Farmers Challenge ‘Swampbuster’ Law for Locking up Their Land

April 17, 2024

(E & E News | Politico)—Conservative lawyers are asking a federal court to strike down a wetlands conservation law that they say unconstitutionally blocks farmers from using their property without compensating them for their loss.

In a lawsuit filed Tuesday in the U.S. District Court for the Northern District of Iowa, CTM Holdings, a company that manages more than 1,000 acres of Hawkeye State farmland, contends that the federal government has illegally designated a portion of its property as wetlands and excluded it from development—even though the land is dry.

“While well-intentioned, this conservation scheme is unconstitutional,” said Loren Seehase, senior counsel at the Liberty Justice Center, which is representing CTM Holdings in the litigation. “The government cannot condition benefits on the waiver of a constitutional right— n this case, the Fifth Amendment right to be compensated when the government takes some or all of your land.”

Under the “Swampbuster” program—a provision of the 1985 farm bill—the Department of Agriculture withholds benefits from farmers who clear, drain or otherwise convert wetlands.

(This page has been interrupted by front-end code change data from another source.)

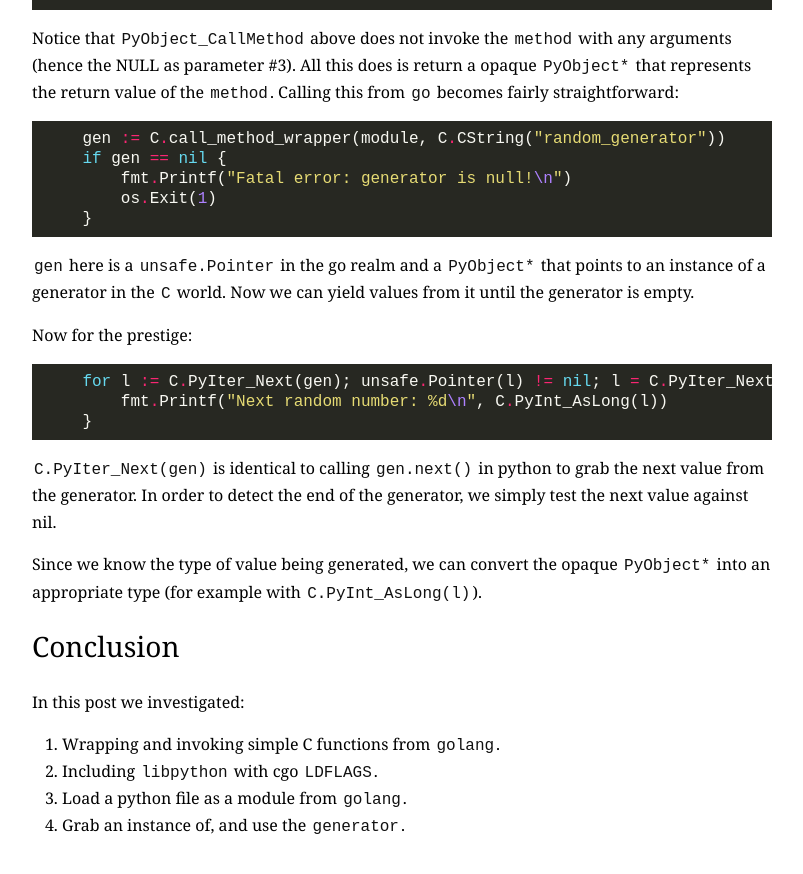
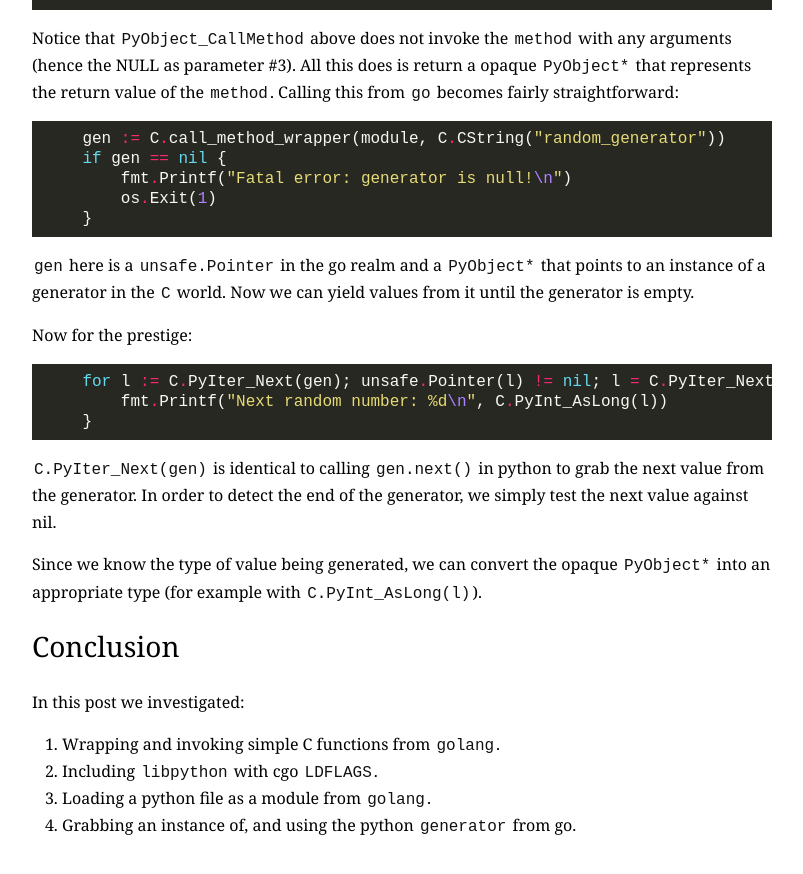
Before and after one commit to sabhiram/sabhiram.github.io, a Jekyll site: the page built from _posts/2018-09-21-using_python_generators_with_go.md, in a window 1280 px wide and 900 px high, scrolled down 4008 px. Shown: the top 874 px of the window, without its empty margins (238-1041 px from the left). Built offline with Jekyll 4.4.1, drawn with Linux system fonts in a browser that asks for light colours; nearby versions of some CDN libraries.

Commit message:
[Minor] Update tense

```diff
--- a/_posts/2018-09-21-using_python_generators_with_go.md
+++ b/_posts/2018-09-21-using_python_generators_with_go.md
@@ -180,7 +180,8 @@ Since we know the type of value being generated, we can convert the opaque `PyOb
 ### Conclusion
 
 In this post we investigated:
+
 1. Wrapping and invoking simple C functions from `golang`.
 2. Including `libpython` with cgo `LDFLAGS`.
-3. Load a python file as a module from `golang`.
-4. Grab an instance of, and use the `generator`.
+3. Loading a python file as a module from `golang`.
+4. Grabbing an instance of, and using the python `generator` from go.
```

CTM Holdings, which rents land to Iowa farmers, says that because of the Swampbuster program, the company and its tenants have been barred from farming 9 acres of a 71-acre parcel in a northeastern Iowa county.

If they do develop that land, the Liberty Justice Center said in a press release accompanying the lawsuit, CTM Holdings and all its other tenants across the state could risk losing their USDA benefits.

The Liberty Justice Center—which is involved in another high-profile environmental lawsuit against the Biden administration’s corporate climate disclosure rule—is joined in the Swampbuster case by the property rights-focused Pacific Legal Foundation.

Pacific Legal Foundation attorneys have backed major landowner challenges at the Supreme Court, including Sackett v. EPA, a case that last year eliminated protections for the majority of the nation’s wetlands.

“The Constitution does not grant the federal government the power to regulate any piece of land in the country it wishes,” said Paige Gilliard, an attorney at the Pacific Legal Foundation, of the Swampbuster lawsuit. “Nor may government force people to give up their rights in exchange for a government benefit.”

USDA did not immediately respond to a request for comment on the lawsuit.

The Izaak Walton League, a conservation organization that has called for more consistent enforcement of the Swampbuster program, estimates that the law has protected about 78 million acres of U.S. wetlands.